__YOUR GOAL__:
Would you copy the listing below exactly, keeping the pictures out?

START EXERCISE INPUTS

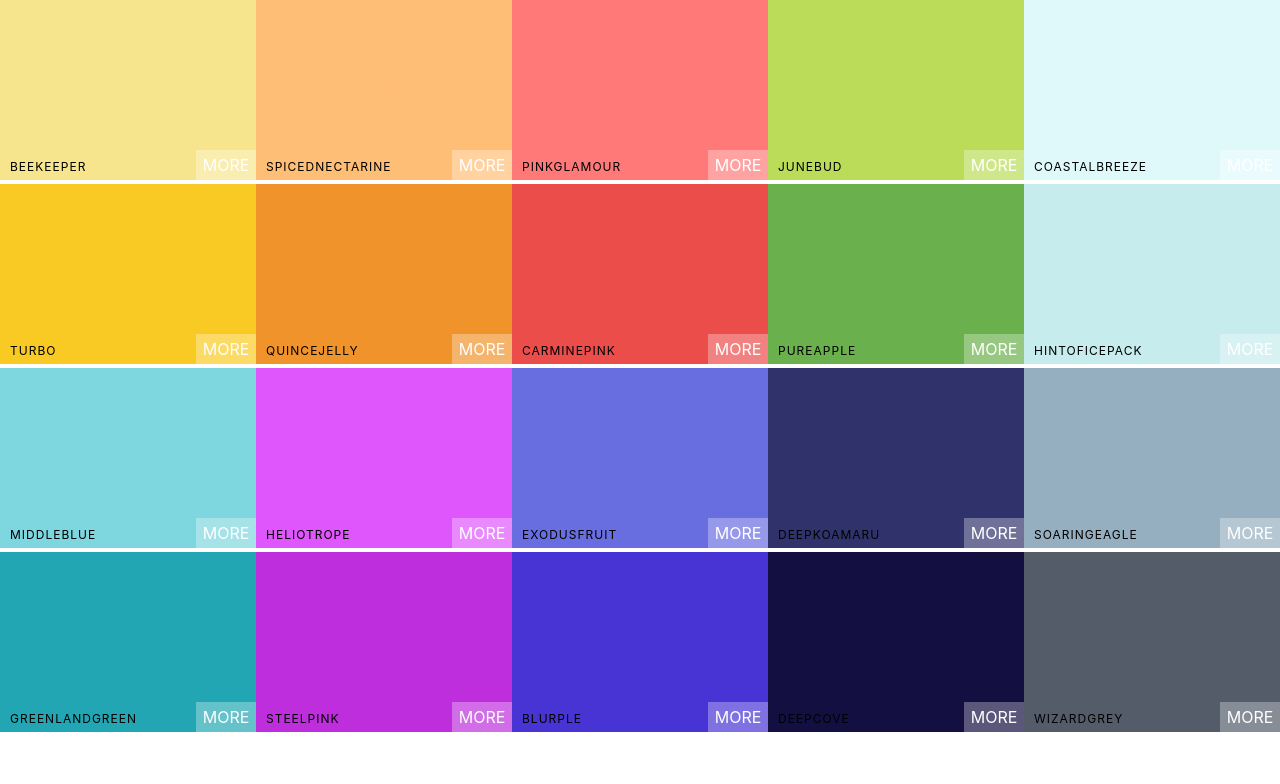
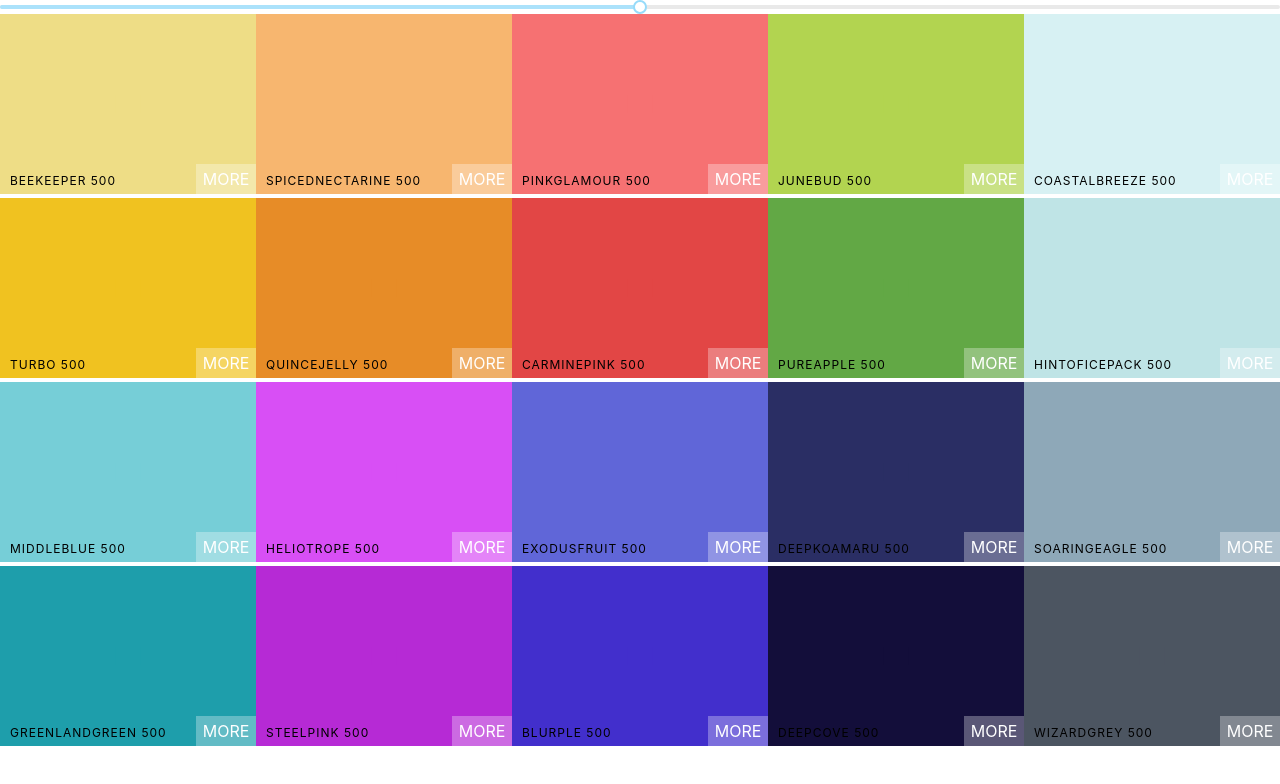
Before and after one commit to ChaoTzuJung/react-color-picker, a React app: page / in a window 1280 px wide. Shown: the top 784 px of the page. Built offline with nearby package versions, Linux system fonts and the light colour scheme.

Commit message:
feat: Add unstyled slider and control the level scale

```diff
--- a/package.json
+++ b/package.json
@@ -49,6 +49,7 @@
     "postcss-normalize": "7.0.1",
     "postcss-preset-env": "6.6.0",
     "postcss-safe-parser": "4.0.1",
+    "rc-slider": "^8.6.11",
     "react": "^16.8.6",
     "react-app-polyfill": "^1.0.1",
     "react-copy-to-clipboard": "^5.0.1",
--- a/src/App.js
+++ b/src/App.js
@@ -5,7 +5,7 @@ import generatePalette from 'utils/colorHelper';
 
 const App = () => (
   <div>
-    <Palette {...colorsConfig[4]}/>
+    <Palette palette={generatePalette(colorsConfig[4])} />
   </div>
 )
 
--- a/src/components/molecules/Palette/index.js
+++ b/src/components/molecules/Palette/index.js
@@ -1,19 +1,40 @@
-import React from 'react';
+import React, { Component } from 'react';
 import ColorBox from 'components/atoms/ColorBox';
+import Slider, { Range } from 'rc-slider';
+import 'rc-slider/assets/index.css';
 
 import styles from './index.module.scss';
 
-const Palette = ({ colors }) => (
+class Palette extends Component {
+    constructor(props) {
+        super(props)
+        this.state = {
+            level: 500
+        }
+    }
+
+    changeLevel = level => {
+        console.log(level);
+        this.setState({ level })
+    }
+
+    render() {
+        const { palette } = this.props;
+        const { level } = this.state;
+        return (
             <div className={styles.palette}>
                 {/* Navbar goes here */}
+                <Slider defaultValue={level} min={100} max={900} step={100} onAfterChange={this.changeLevel} />
                 <div className={styles.paletteColors}>
                     {/* Bunch of color box */}
-            {colors.map(color => (
-                <ColorBox background={color.color} name={color.name}/>
+                    {palette.colors[level].map(color => (
+                        <ColorBox background={color.hex} name={color.name} />
                     ))}
                 </div>
                     {/* footer eventually */}
             </div>
         )
+    }
+}
 
 export default Palette;
```
Also changed, not shown: 1 other file (tests, documents, lock files or other folders). Lines whose indentation alone changed are shown as unchanged.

END EXERCISE INPUTS

__REPLY__:
Before and after one commit to ChaoTzuJung/react-color-picker, a React app: page / in a window 1280 px wide. Shown: the top 784 px of the page. Built offline with nearby package versions, Linux system fonts and the light colour scheme.

Commit message:
feat: Add unstyled slider and control the level scale

```diff
--- a/package.json
+++ b/package.json
@@ -49,6 +49,7 @@
     "postcss-normalize": "7.0.1",
     "postcss-preset-env": "6.6.0",
     "postcss-safe-parser": "4.0.1",
+    "rc-slider": "^8.6.11",
     "react": "^16.8.6",
     "react-app-polyfill": "^1.0.1",
     "react-copy-to-clipboard": "^5.0.1",
--- a/src/App.js
+++ b/src/App.js
@@ -5,7 +5,7 @@ import generatePalette from 'utils/colorHelper';
 
 const App = () => (
   <div>
-    <Palette {...colorsConfig[4]}/>
+    <Palette palette={generatePalette(colorsConfig[4])} />
   </div>
 )
 
--- a/src/components/molecules/Palette/index.js
+++ b/src/components/molecules/Palette/index.js
@@ -1,19 +1,40 @@
-import React from 'react';
+import React, { Component } from 'react';
 import ColorBox from 'components/atoms/ColorBox';
+import Slider, { Range } from 'rc-slider';
+import 'rc-slider/assets/index.css';
 
 import styles from './index.module.scss';
 
-const Palette = ({ colors }) => (
+class Palette extends Component {
+    constructor(props) {
+        super(props)
+        this.state = {
+            level: 500
+        }
+    }
+
+    changeLevel = level => {
+        console.log(level);
+        this.setState({ level })
+    }
+
+    render() {
+        const { palette } = this.props;
+        const { level } = this.state;
+        return (
             <div className={styles.palette}>
                 {/* Navbar goes here */}
+                <Slider defaultValue={level} min={100} max={900} step={100} onAfterChange={this.changeLevel} />
                 <div className={styles.paletteColors}>
                     {/* Bunch of color box */}
-            {colors.map(color => (
-                <ColorBox background={color.color} name={color.name}/>
+                    {palette.colors[level].map(color => (
+                        <ColorBox background={color.hex} name={color.name} />
                     ))}
                 </div>
                     {/* footer eventually */}
             </div>
         )
+    }
+}
 
 export default Palette;
```
Also changed, not shown: 1 other file (tests, documents, lock files or other folders). Lines whose indentation alone changed are shown as unchanged.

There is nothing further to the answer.